Before my husband and I got engaged, we got a dog.  Although it was never spoken, that little Pug was our relationship test.  Like many other unmarried couples, that dog was the center of our lives.  He was our child before we had a child.

Many years later our beloved Bogey is no longer with us, and the kids have started furiously asking (begging) for a pet.  Specifically – a big dog.  To be honest, I feel that I know my own limits, and at this time they do not include a dog.  I don’t have the hours in my day let alone the desire to add another responsibility to my plate, and although my kids insist that they will help, they are neither old enough nor mature enough for that responsibility.
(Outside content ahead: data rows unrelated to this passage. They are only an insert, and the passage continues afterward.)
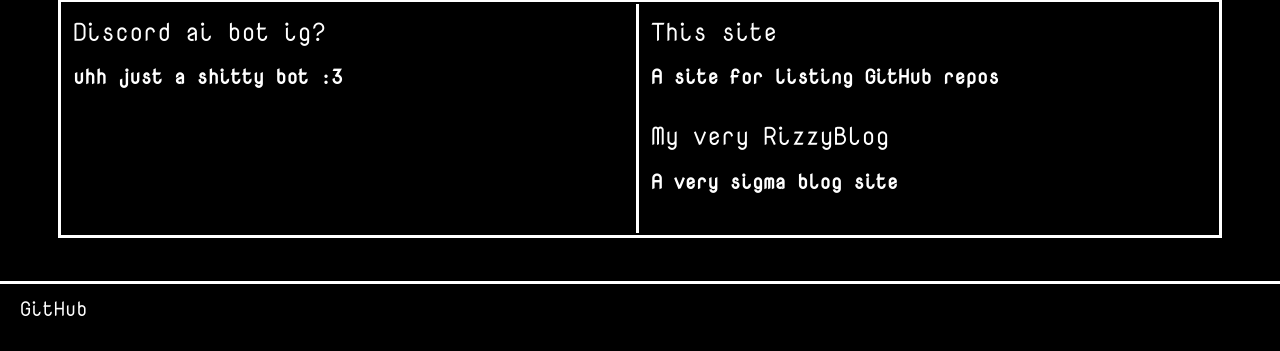
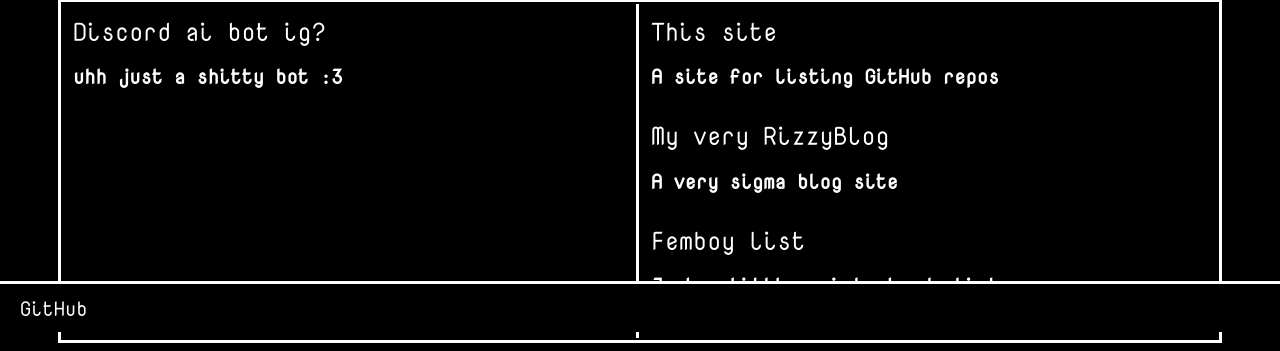
Before and after one commit to caaom/They-reJustSocks, a plain HTML site: page index.html in a window 1280 px wide. Shown: the part 468-819 px from the top of the page. Drawn offline with Linux system fonts and the light colour scheme.

Commit message:
Adds new project to index page
Introduces 'Femboy list' project link and description to the projects section, enhancing the portfolio.

```diff
--- a/index.html
+++ b/index.html
@@ -38,6 +38,10 @@
 					<a class="project_link" href="https://github.com/caaom/RizzyBlog">My very RizzyBlog</a>
 					<h1 class="project_disc">A very sigma blog site</h1>
 				</div>
+				<div class="project">
+					<a class="project_link" href="https://github.com/caaom/femboy-list>">Femboy list</a>
+					<h1 class="project_disc">Just a little quirky to-do list</h1>
+				</div>
 			</td>
 		</table>
 	</div>
```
I understand their yearning for a pet, and after long and careful consideration we went with a fish tank.  I know that is not that exciting, but after Kid2 was born I made a steadfast rule that no more living things were to be brought into my home.  This included kids, pets, and plants (and long term visitors).  Agreeing to the fish was actually difficult for me.  I really did not want to be responsible for anything else.  It felt like it was going to be just another thing for ME to do.

Our fish tank is set up in the corner of our playroom.  My kids love their fish.  Their friends, especially younger siblings, really love our fish (or bishy as they are usually called).  We shop for them, name them, feed them, and clean the tank together.  It has worked out to be great, and something that our family enjoys doing together.  Until the inevitable happened.  (Editor’s Note: A special WTS Toy Review investigation is being launched to explore the mysterious details surrounding the sudden and unexpected loss of Corycat.  Should any new evidence be uncovered in the course of the investigation it will be reported here.  Stay tuned for updates.)

This week we lost our beloved Corycat. He was a horribly ugly bottom feeder that my son grew a special attachment to.  We have lost plenty of fish before, but for some reason this little sucker was something special. I had a few options:

1.  I could run out and for $1.99 I could replace Corycat while Kid2 was school. No one would have been the wiser.

2.  We could do a ceremonial flush, say good bye and have cupcakes to cheer us up.

3.  We could bury him in a little box and have a proper funeral. 

4.  I could dispose of said fish and run over to What The Stuff and look for some gently reviewed Squinkies that would cheer up my kid after I broke the news.

 I went with option 4.  On one hand I didn’t want to lie to my son.  But on the other hand I didn’t want to encourage full on dramatics – so I figured a little distracting would do the trick.  I put the Squinkies on his seat so that he would see them when I picked him up after school, thus opening up the conversation. After he asked why he was getting a free present, I took a deep long breath and told the truth.  While the Squinkies were a nice distraction, I was however, stuck with the dramatics.  Periodically through out the afternoon and evening he would come up to me with sweet tears rolling down his cheeks and tell me he missed his beloved Corycat.  We sat down and talked about Corycat and everything he brought to our tank and our lives, and then gave each other big hugs.

I was going to tell him that there are plenty of other fish in the sea, but I think I will save that conversation for another time!